From Veniaminov (1840, translated by Lydia T. Black and R.H. Geoghegan, 1984), writing of Shishaldin Volcano: "[T]oward the end of 1824 and early in 1825, up to the 10th of March, that is, until the explosion of the Issanakhskii Range, it was burning with a fierce flame." Although Veniaminov writes that the eruption of the 10th of March was from the "northeast range of Unimak" and that "Shishaldinskaia sopka, located not far from this range on the west, emitted flame before this time, but after the explosion began just to smoke," suggesting that the March 10, 1825 eruption was not from Shishaldin, and perhaps from Isanotski, Alaska Volcano Observatory geologists now believe that this eruption did come from Shishaldin. Alaska Volcano Observatory geologists flying over Isantoski in 1987, 1988, and 1989 failed to find any apparently Holocene vents on Isanotski, and saw only glacially polished rocks. Field investigations of Shishaldin, however, reveal numerous Holocene vents, including a very large flank feature called "The Blister" that has melted through the modern ice cover of Shishaldin, and which could be the vent for eruptions during the 1800s. In addition, several streams draining from Shishaldin look capable of carrying large amounts of sediment to the sea (as described by Veniaminov for the March 10 eruption), but all of the streams draining Isanotski are heavily vegetated, suggesting that they did not carry large amount of sediment within the last few hundred years (Chris Nye, personal commun., 2004). Finch (1934) and Grewingk (1850, translated 2003 by Fritz Jaensch) also believe that the March 10 eruption occurred at Shishaldin.
Veniaminov's description of the March 10, 1825 eruption is as follows: "On March 10, 1825, after a loud subterranean thunder very similar to a cannonade, which lasted almost the whole day and was audible on Unalashka, Akun, and the tip of Aliaksa, in the middle of the day, the northeast range of Unimak exploded in five or more places and a great quantity of black ashes which covered the whole end of Aliaksa for several inches.
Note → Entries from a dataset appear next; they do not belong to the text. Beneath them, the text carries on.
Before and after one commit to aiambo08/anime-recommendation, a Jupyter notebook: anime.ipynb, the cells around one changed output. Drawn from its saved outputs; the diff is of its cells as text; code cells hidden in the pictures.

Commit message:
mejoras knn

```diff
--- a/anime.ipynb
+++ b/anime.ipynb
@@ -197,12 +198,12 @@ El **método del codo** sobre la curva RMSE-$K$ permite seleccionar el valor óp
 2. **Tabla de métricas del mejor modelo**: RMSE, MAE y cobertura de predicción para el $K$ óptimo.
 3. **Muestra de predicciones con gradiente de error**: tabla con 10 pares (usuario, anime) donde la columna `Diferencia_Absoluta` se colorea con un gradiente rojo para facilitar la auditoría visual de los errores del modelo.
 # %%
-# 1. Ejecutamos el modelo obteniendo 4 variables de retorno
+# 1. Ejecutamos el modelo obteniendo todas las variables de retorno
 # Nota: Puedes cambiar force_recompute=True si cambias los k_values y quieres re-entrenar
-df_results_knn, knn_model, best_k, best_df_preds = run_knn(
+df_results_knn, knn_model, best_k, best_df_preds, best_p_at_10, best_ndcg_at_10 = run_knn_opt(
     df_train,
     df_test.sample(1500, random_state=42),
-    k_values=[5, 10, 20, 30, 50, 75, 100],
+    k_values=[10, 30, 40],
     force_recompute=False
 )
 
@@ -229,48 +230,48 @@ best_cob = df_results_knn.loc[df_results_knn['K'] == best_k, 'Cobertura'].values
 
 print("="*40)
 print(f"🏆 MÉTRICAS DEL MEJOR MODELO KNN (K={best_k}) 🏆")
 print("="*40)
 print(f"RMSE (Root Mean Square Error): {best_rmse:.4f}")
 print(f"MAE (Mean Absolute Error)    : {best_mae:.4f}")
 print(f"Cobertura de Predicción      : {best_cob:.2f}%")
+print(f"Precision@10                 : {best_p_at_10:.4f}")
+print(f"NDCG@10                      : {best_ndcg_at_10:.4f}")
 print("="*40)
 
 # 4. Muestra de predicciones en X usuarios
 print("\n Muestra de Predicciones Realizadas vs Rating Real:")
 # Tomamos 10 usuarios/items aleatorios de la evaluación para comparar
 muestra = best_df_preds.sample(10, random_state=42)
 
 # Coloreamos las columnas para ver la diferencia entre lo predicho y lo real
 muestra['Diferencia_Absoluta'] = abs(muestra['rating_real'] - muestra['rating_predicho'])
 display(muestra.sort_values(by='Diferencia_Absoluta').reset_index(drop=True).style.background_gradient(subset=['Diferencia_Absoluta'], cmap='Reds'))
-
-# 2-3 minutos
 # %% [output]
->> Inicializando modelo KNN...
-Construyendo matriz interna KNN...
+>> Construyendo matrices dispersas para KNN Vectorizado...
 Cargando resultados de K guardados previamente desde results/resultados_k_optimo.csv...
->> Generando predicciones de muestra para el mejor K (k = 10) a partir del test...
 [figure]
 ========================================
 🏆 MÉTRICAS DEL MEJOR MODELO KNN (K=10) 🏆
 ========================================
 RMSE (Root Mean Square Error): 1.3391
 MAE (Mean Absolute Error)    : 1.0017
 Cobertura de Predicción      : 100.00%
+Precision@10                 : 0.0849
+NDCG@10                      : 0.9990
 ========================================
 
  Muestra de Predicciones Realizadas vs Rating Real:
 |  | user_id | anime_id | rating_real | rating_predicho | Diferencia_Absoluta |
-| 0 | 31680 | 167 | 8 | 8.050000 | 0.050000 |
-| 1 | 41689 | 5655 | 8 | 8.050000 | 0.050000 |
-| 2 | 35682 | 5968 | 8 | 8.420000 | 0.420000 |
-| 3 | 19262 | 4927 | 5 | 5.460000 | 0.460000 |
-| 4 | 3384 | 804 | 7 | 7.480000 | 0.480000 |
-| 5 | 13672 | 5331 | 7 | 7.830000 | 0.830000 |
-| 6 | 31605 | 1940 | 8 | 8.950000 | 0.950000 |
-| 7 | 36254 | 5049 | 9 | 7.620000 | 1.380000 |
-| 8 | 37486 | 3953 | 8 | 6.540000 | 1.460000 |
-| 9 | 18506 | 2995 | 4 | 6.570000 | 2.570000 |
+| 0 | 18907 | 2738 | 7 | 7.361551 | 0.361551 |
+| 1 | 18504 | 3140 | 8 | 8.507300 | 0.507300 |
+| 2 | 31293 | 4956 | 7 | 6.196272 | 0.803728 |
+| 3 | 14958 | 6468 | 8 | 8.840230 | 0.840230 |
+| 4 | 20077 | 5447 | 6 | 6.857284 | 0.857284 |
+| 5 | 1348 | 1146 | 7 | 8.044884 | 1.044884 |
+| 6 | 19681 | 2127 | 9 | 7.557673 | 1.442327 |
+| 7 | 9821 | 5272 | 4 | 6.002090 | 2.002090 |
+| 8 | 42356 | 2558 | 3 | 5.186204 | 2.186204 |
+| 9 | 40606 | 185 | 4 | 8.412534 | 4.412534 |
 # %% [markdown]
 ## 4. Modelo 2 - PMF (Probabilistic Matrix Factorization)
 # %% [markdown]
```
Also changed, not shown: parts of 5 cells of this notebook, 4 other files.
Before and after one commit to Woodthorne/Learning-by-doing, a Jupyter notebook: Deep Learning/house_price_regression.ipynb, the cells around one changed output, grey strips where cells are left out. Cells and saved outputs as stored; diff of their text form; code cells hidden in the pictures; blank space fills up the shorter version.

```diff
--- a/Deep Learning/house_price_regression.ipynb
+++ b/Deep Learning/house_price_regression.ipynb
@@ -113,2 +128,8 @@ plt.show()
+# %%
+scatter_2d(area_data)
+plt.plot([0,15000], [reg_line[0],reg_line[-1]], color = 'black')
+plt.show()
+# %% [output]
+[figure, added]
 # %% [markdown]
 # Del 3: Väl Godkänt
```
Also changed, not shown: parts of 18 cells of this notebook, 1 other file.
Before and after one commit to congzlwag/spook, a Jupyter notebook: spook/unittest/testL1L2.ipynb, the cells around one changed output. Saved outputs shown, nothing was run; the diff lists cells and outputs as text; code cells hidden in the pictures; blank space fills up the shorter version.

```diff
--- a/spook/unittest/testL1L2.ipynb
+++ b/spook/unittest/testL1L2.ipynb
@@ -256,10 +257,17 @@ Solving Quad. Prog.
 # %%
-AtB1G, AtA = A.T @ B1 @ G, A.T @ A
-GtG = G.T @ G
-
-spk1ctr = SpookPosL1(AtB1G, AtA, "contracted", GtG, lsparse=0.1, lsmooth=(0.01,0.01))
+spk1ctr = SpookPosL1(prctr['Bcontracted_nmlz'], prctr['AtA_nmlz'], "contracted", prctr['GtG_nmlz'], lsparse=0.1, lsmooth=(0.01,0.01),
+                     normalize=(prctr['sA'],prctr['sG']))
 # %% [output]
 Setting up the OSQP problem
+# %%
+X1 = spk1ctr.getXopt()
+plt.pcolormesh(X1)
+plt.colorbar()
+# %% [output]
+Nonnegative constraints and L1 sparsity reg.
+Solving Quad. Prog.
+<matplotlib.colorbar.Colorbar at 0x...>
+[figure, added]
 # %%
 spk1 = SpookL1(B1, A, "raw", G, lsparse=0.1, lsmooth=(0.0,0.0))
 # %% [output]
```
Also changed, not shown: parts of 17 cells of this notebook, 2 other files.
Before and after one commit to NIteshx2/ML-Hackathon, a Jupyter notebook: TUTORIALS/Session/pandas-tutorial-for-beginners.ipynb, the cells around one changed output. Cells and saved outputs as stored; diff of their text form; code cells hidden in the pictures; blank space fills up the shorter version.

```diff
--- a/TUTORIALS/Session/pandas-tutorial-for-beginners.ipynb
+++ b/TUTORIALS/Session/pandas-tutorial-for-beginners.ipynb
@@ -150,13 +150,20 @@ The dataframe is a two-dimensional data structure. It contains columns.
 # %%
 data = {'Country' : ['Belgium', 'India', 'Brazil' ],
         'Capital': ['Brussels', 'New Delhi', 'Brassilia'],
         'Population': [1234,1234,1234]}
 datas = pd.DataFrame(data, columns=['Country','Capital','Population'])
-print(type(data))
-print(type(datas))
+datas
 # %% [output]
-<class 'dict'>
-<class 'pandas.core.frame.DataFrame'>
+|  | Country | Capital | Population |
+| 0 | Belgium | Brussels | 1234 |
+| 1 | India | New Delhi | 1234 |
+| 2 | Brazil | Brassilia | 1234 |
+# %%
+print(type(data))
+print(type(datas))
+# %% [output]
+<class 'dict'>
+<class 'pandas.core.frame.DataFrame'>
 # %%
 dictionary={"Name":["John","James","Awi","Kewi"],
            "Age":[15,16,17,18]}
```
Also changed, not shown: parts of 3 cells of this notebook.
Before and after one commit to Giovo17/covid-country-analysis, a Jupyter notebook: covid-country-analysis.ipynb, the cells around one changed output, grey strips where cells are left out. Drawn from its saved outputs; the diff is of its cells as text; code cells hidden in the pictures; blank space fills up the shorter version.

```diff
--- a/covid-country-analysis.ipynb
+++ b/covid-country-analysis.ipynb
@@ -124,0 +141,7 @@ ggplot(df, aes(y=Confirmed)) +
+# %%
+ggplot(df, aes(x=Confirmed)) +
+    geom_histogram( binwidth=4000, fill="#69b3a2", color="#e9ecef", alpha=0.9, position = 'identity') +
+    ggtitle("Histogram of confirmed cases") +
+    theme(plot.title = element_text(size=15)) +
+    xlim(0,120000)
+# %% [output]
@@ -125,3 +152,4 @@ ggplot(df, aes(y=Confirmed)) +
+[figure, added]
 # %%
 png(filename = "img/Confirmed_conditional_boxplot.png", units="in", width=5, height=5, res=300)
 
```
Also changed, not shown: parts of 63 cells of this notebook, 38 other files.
At nearby Aliaksa, and especially at Morzhevoskoi settlement, it was dark for 3 or 4 hours. On this occasion the ice and snow, lying on the range melted and for several days flowed in a dreadful river, 5 to 10 versts wide. These waters poured over the eastern side of the island in such a quantity that the nearby sea remained muddy until late autumn."
From Grewingk (1850, translated 2003 by Fritz Jaensch): "In the year 1824 and early in 1825 the eruptions of Shishaldin Volcano were especially violent (cf. Lutke's p.n., or Berghaus: Geography and Ethnography, II, p. 724). And toward the middle of the month of March, a low ridge NE of this mountain split open in five or six places after a terrible subterranean detonation that was heard on Unalaska Island and on Alaska. Flames and black ashes were expelled, which covered the Alaska Peninsula all the way to Pavlof Bay. At high noon it was dark as night even in Morzhovoi Village, 10 German miles away. At the same time a flash-flood [jokulhlaup] descended from the mountain, down the south side of the island, covering a section of land more than two German miles long, as it catapulted pumice stones along with it. But the flood did not last long. Even the waters of the ocean were murky far into the autumn season. Since that event the volcano has burned less strongly. The ridge, through which the subterranean powers released their pressure, continues to smoke constantly; likewise a small cone, which began to rise from the middle of the ridge."